Students used a computer software program to lay out the books. Page lamination and book binding were done at the school.
Doug Dunlop, St. Charles principal last school year who is no longer in that position, said service learning has long been a cornerstone of St. Charles’ curriculum, and Books of Hope was an opportunity to ramp up those efforts.
“There are so many pluses here,” Dunlop said. “(The students) see how well they have it. It’s humbled our kids. This goes beyond the food drives, and makes it more concrete.”
Before students started assembling the books, they learned about Uganda and the issues people deal with in that country.
Through the Books of Hope organization, St. Charles was partnered with Onono Memorial College, a Ugandan high school, and the Bobi Primary School for younger children.
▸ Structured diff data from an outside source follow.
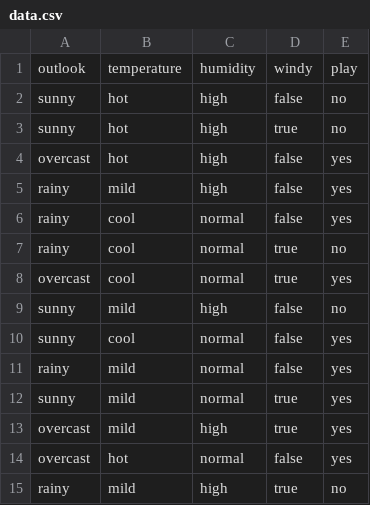
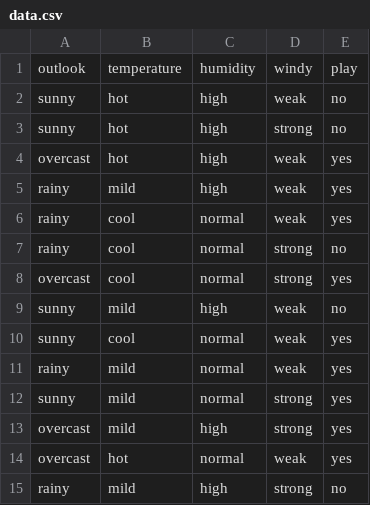
Before and after one commit to carmelgafa/ml-from-scratch, a CSV file: id3_version2/data.csv, drawn as a sheet.

```diff
--- a/id3_version2/data.csv
+++ b/id3_version2/data.csv
@@ -1,15 +1,15 @@
 outlook,temperature,humidity,windy,play
-sunny,hot,high,false,no
-sunny,hot,high,true,no
-overcast,hot,high,false,yes
-rainy,mild,high,false,yes
-rainy,cool,normal,false,yes
-rainy,cool,normal,true,no
-overcast,cool,normal,true,yes
-sunny,mild,high,false,no
-sunny,cool,normal,false,yes
-rainy,mild,normal,false,yes
-sunny,mild,normal,true,yes
-overcast,mild,high,true,yes
-overcast,hot,normal,false,yes
-rainy,mild,high,true,no
+sunny,hot,high,weak,no
+sunny,hot,high,strong,no
+overcast,hot,high,weak,yes
+rainy,mild,high,weak,yes
+rainy,cool,normal,weak,yes
+rainy,cool,normal,strong,no
+overcast,cool,normal,strong,yes
+sunny,mild,high,weak,no
+sunny,cool,normal,weak,yes
+rainy,mild,normal,weak,yes
+sunny,mild,normal,strong,yes
+overcast,mild,high,strong,yes
+overcast,hot,normal,weak,yes
+rainy,mild,high,strong,no
```
Also changed, not shown: 5 other files.
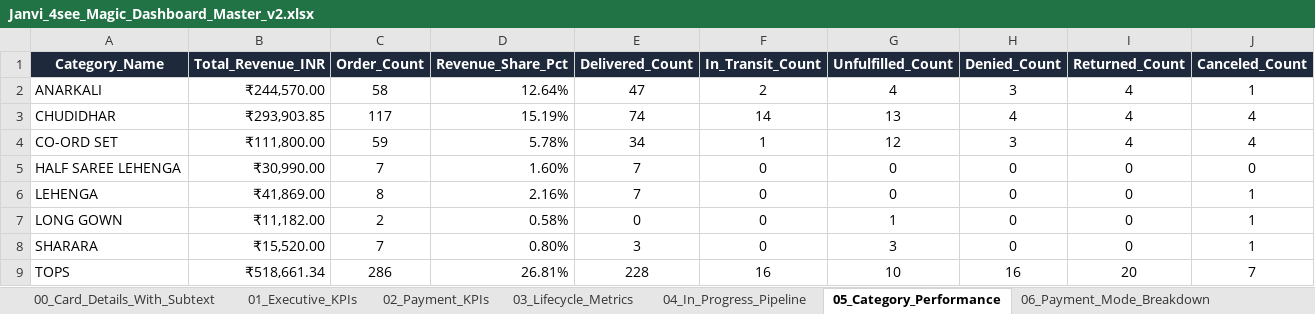
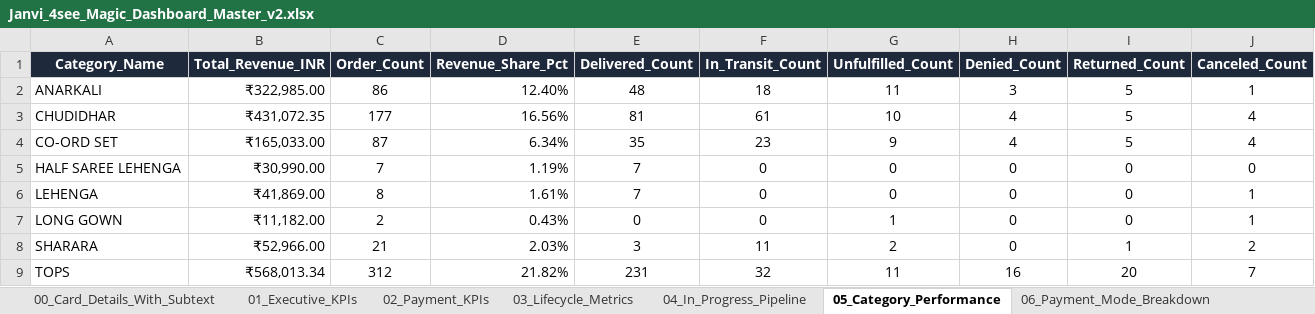
Before and after one commit to nrm-web/JANVI-AIKA-Website-Orders, an Excel workbook: Janvi_4see_Magic_Dashboard_Master_v2.xlsx, sheet 05_Category_Performance, drawn as a sheet; values as stored, in another font and other column widths than the file's, no borders; the diff names each change by its address in the sheet, - before the commit and + after, or states it on an @@ line.

Commit message:
fix: permanently exclude unselected order #1973 and enforce strict anti-ghost filter for canceled Shiprocket checkouts

```diff
--- a/Janvi_4see_Magic_Dashboard_Master_v2.xlsx (sheet 05_Category_Performance)
+++ b/Janvi_4see_Magic_Dashboard_Master_v2.xlsx (sheet 05_Category_Performance)
-B2 (Total_Revenue_INR): ₹244,570.00
+B2 (Total_Revenue_INR): ₹322,985.00
-C2 (Order_Count): 58
+C2 (Order_Count): 86
-D2 (Revenue_Share_Pct): 12.64%
+D2 (Revenue_Share_Pct): 12.40%
-E2 (Delivered_Count): 47
+E2 (Delivered_Count): 48
-F2 (In_Transit_Count): 2
+F2 (In_Transit_Count): 18
-G2 (Unfulfilled_Count): 4
+G2 (Unfulfilled_Count): 11
-I2:I4 (Returned_Count): 4
+I2:I4 (Returned_Count): 5
-B3 (Total_Revenue_INR): ₹293,903.85
+B3 (Total_Revenue_INR): ₹431,072.35
-C3 (Order_Count): 117
+C3 (Order_Count): 177
-D3 (Revenue_Share_Pct): 15.19%
+D3 (Revenue_Share_Pct): 16.56%
-E3 (Delivered_Count): 74
+E3 (Delivered_Count): 81
-F3 (In_Transit_Count): 14
+F3 (In_Transit_Count): 61
-G3 (Unfulfilled_Count): 13
+G3 (Unfulfilled_Count): 10
-B4 (Total_Revenue_INR): ₹111,800.00
+B4 (Total_Revenue_INR): ₹165,033.00
-C4 (Order_Count): 59
+C4 (Order_Count): 87
-D4 (Revenue_Share_Pct): 5.78%
+D4 (Revenue_Share_Pct): 6.34%
-E4 (Delivered_Count): 34
+E4 (Delivered_Count): 35
-F4 (In_Transit_Count): 1
+F4 (In_Transit_Count): 23
-G4 (Unfulfilled_Count): 12
+G4 (Unfulfilled_Count): 9
-H4 (Denied_Count): 3
+H4 (Denied_Count): 4
-D5 (Revenue_Share_Pct): 1.60%
+D5 (Revenue_Share_Pct): 1.19%
-D6 (Revenue_Share_Pct): 2.16%
+D6 (Revenue_Share_Pct): 1.61%
-D7 (Revenue_Share_Pct): 0.58%
+D7 (Revenue_Share_Pct): 0.43%
-B8 (Total_Revenue_INR): ₹15,520.00
+B8 (Total_Revenue_INR): ₹52,966.00
-C8 (Order_Count): 7
+C8 (Order_Count): 21
-D8 (Revenue_Share_Pct): 0.80%
+D8 (Revenue_Share_Pct): 2.03%
-F8 (In_Transit_Count): 0
+F8 (In_Transit_Count): 11
-G8 (Unfulfilled_Count): 3
+G8 (Unfulfilled_Count): 2
-I8 (Returned_Count): 0
+I8 (Returned_Count): 1
-J8 (Canceled_Count): 1
+J8 (Canceled_Count): 2
-B9 (Total_Revenue_INR): ₹518,661.34
+B9 (Total_Revenue_INR): ₹568,013.34
-C9 (Order_Count): 286
+C9 (Order_Count): 312
-D9 (Revenue_Share_Pct): 26.81%
+D9 (Revenue_Share_Pct): 21.82%
-E9 (Delivered_Count): 228
+E9 (Delivered_Count): 231
-F9 (In_Transit_Count): 16
+F9 (In_Transit_Count): 32
-G9 (Unfulfilled_Count): 10
+G9 (Unfulfilled_Count): 11
```
Also changed, not shown: sheet Master_Orders_Dataset, sheet 00_Card_Details_With_Subtext, sheet 12_Daily_Sales_Trends, sheet 06_Payment_Mode_Breakdown, sheet 04_In_Progress_Pipeline, sheet 03_Lifecycle_Metrics, 4 more sheets, Janvi_4see_Magic_Dashboard_Master.xlsx, Janvi_Consolidated_Orders_2026_2027.xlsx, 5 other files.
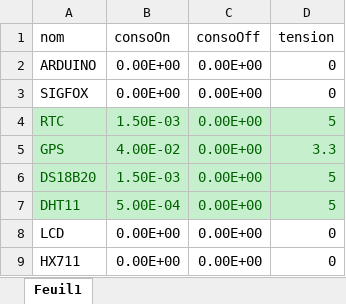
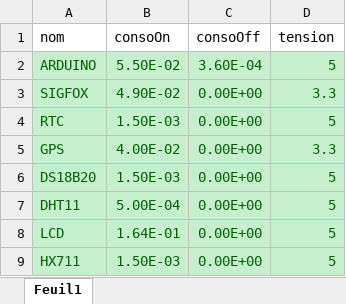
Before and after one commit to RucheCo/project, an Excel workbook: MATLAB/specModules.xlsx, sheet Feuil1, drawn as a sheet; values as stored, in another font and other column widths than the file's, no borders; the diff names each change by its address in the sheet, - before the commit and + after, or states it on an @@ line.

Commit message:
import par doc excel

```diff
--- a/MATLAB/specModules.xlsx (sheet Feuil1)
+++ b/MATLAB/specModules.xlsx (sheet Feuil1)
@@ A2:D3 fill: none → #C6EFCE, text colour: black → #006100 @@
-B2 (consoOn): 0.00E+00
+B2 (consoOn): 5.50E-02
-C2 (consoOff): 0.00E+00
+C2 (consoOff): 3.60E-04
-D2 (tension): 0
+D2 (tension): 5
-B3 (consoOn): 0.00E+00
+B3 (consoOn): 4.90E-02
-D3 (tension): 0
+D3 (tension): 3.3
@@ A8:D9 fill: none → #C6EFCE, text colour: black → #006100 @@
-B8 (consoOn): 0.00E+00
+B8 (consoOn): 1.64E-01
-D8:D9 (tension): 0
+D8:D9 (tension): 5
-B9 (consoOn): 0.00E+00
+B9 (consoOn): 1.50E-03
```
Also changed, not shown: 3 other files.
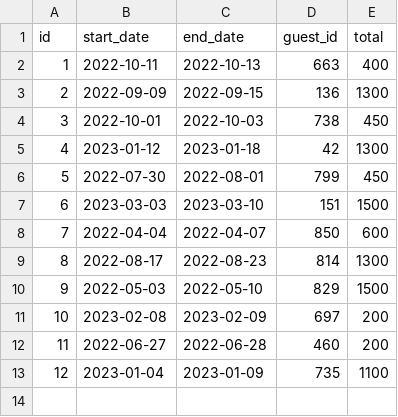
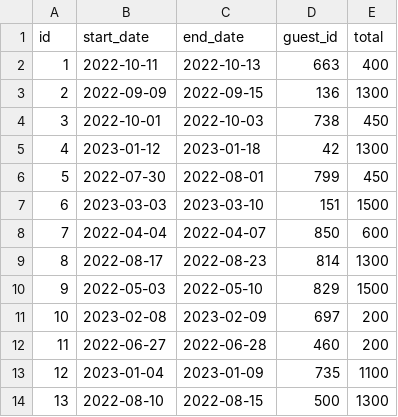
Before and after one commit to ScottWill20/mastery_week, a CSV file: dont-wreck-my-house/data/reservations_test/2e72f86c-b8fe-4265-b4f1-304dea8762db.csv, drawn as a sheet; the diff names each change by its address in the sheet, - before the commit and + after, or states it on an @@ line.

```diff
--- a/dont-wreck-my-house/data/reservations_test/2e72f86c-b8fe-4265-b4f1-304dea8762db.csv
+++ b/dont-wreck-my-house/data/reservations_test/2e72f86c-b8fe-4265-b4f1-304dea8762db.csv
+row 14: 13 | 2022-08-10 | 2022-08-15 | 500 | 1300
```
Also changed, not shown: 17 other files.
Students at both schools had been displaced when a previous building was abandoned, looted and burned during a recent war. Efforts are under way to relocate to a new building.
Learning the hardships Ugandans face gave the St. Charles student body an opportunity to count their blessings, learn about another culture and give of themselves.
“Their school was so broken down,” fifth-grader Joshua Caputa said, recounting his thoughts when he first saw the images of the former building that housed Onono Memorial College and Bobi Primary School students. “I’m glad we have been able to help them out a little.”
Seventh-grader Maggie Berg said she felt called to action and wants to get more involved in other charitable efforts.
“This really makes me want to do more for other people,” she said.
While the knowledge and images are awe inspiring, eighth-grader Marisa Ulrich said it is difficult to fully understand the plight of Ugandans.
“We’re used to having so much here,” Marisa said. “You can’t really imagine what they are going through.”
A Books of Hope representative hand-delivered a book to students at Onono Memorial College and the Bobi Primary School in April. The book gave Ugandan students a bird’s eye view into St. Charles with pictures and facts about the school and its students.
The book shared information on how students get to and from school, what they learn in class, what is typically served at lunch and the climate in Wisconsin. It was capped by a prayer St. Charles students recited each morning before beginning classes.
St. Charles is one of 47 U.S. schools sponsoring Onono Memorial College and the Bobi Primary School.
In addition to writing, creating and sending the homemade books, St. Charles students also helped their Ugandan partner schools obtain much-needed supplies. Nearly $200 was collected during a fundraiser in March that revolved around a dress-down day. The money was used to purchase textbooks, chalk, reams of paper and assorted office supplies.